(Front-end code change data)
• • •
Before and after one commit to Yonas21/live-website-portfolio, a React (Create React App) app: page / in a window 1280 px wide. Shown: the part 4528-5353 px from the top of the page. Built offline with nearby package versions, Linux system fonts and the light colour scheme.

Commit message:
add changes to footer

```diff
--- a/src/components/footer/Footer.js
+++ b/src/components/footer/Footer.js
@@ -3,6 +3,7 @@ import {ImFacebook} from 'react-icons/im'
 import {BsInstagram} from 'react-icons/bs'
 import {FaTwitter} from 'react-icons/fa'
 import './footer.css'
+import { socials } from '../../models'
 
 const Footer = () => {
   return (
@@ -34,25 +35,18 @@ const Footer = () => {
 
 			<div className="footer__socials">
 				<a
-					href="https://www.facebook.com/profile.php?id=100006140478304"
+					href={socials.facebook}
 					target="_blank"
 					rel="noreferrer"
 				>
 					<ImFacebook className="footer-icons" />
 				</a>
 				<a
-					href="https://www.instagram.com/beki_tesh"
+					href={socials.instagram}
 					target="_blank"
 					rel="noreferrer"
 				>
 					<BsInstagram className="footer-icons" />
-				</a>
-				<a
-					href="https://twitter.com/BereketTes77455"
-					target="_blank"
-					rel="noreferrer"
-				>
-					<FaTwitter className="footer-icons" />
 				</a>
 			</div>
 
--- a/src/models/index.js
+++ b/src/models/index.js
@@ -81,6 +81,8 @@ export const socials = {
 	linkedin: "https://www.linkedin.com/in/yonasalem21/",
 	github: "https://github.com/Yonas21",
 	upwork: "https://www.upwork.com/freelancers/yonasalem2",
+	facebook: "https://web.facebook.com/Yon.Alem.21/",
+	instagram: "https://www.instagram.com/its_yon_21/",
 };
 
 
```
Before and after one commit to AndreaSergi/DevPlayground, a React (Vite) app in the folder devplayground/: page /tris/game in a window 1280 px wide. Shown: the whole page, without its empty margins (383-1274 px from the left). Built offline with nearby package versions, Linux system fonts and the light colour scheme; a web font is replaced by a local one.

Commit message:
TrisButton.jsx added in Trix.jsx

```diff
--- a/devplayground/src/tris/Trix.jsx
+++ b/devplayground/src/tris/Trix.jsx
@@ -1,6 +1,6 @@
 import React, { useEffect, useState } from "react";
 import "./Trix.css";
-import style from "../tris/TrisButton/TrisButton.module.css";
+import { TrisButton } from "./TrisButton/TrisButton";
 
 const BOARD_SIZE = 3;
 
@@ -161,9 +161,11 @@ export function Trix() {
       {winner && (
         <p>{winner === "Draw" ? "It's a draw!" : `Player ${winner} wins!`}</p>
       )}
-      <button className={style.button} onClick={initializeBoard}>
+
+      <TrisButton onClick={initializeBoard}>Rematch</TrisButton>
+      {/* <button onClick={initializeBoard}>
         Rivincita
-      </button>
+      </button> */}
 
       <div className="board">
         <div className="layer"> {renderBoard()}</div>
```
• • •
EXERCISE PROMPT
Set down an exact copy of the entries above.

EXPECTED ANSWER
Before and after one commit to Yonas21/live-website-portfolio, a React (Create React App) app: page / in a window 1280 px wide. Shown: the part 4528-5353 px from the top of the page. Built offline with nearby package versions, Linux system fonts and the light colour scheme.

Commit message:
add changes to footer

```diff
--- a/src/components/footer/Footer.js
+++ b/src/components/footer/Footer.js
@@ -3,6 +3,7 @@ import {ImFacebook} from 'react-icons/im'
 import {BsInstagram} from 'react-icons/bs'
 import {FaTwitter} from 'react-icons/fa'
 import './footer.css'
+import { socials } from '../../models'
 
 const Footer = () => {
   return (
@@ -34,25 +35,18 @@ const Footer = () => {
 
 			<div className="footer__socials">
 				<a
-					href="https://www.facebook.com/profile.php?id=100006140478304"
+					href={socials.facebook}
 					target="_blank"
 					rel="noreferrer"
 				>
 					<ImFacebook className="footer-icons" />
 				</a>
 				<a
-					href="https://www.instagram.com/beki_tesh"
+					href={socials.instagram}
 					target="_blank"
 					rel="noreferrer"
 				>
 					<BsInstagram className="footer-icons" />
-				</a>
-				<a
-					href="https://twitter.com/BereketTes77455"
-					target="_blank"
-					rel="noreferrer"
-				>
-					<FaTwitter className="footer-icons" />
 				</a>
 			</div>
 
--- a/src/models/index.js
+++ b/src/models/index.js
@@ -81,6 +81,8 @@ export const socials = {
 	linkedin: "https://www.linkedin.com/in/yonasalem21/",
 	github: "https://github.com/Yonas21",
 	upwork: "https://www.upwork.com/freelancers/yonasalem2",
+	facebook: "https://web.facebook.com/Yon.Alem.21/",
+	instagram: "https://www.instagram.com/its_yon_21/",
 };
 
 
```
Before and after one commit to AndreaSergi/DevPlayground, a React (Vite) app in the folder devplayground/: page /tris/game in a window 1280 px wide. Shown: the whole page, without its empty margins (383-1274 px from the left). Built offline with nearby package versions, Linux system fonts and the light colour scheme; a web font is replaced by a local one.

Commit message:
TrisButton.jsx added in Trix.jsx

```diff
--- a/devplayground/src/tris/Trix.jsx
+++ b/devplayground/src/tris/Trix.jsx
@@ -1,6 +1,6 @@
 import React, { useEffect, useState } from "react";
 import "./Trix.css";
-import style from "../tris/TrisButton/TrisButton.module.css";
+import { TrisButton } from "./TrisButton/TrisButton";
 
 const BOARD_SIZE = 3;
 
@@ -161,9 +161,11 @@ export function Trix() {
       {winner && (
         <p>{winner === "Draw" ? "It's a draw!" : `Player ${winner} wins!`}</p>
       )}
-      <button className={style.button} onClick={initializeBoard}>
+
+      <TrisButton onClick={initializeBoard}>Rematch</TrisButton>
+      {/* <button onClick={initializeBoard}>
         Rivincita
-      </button>
+      </button> */}
 
       <div className="board">
         <div className="layer"> {renderBoard()}</div>
```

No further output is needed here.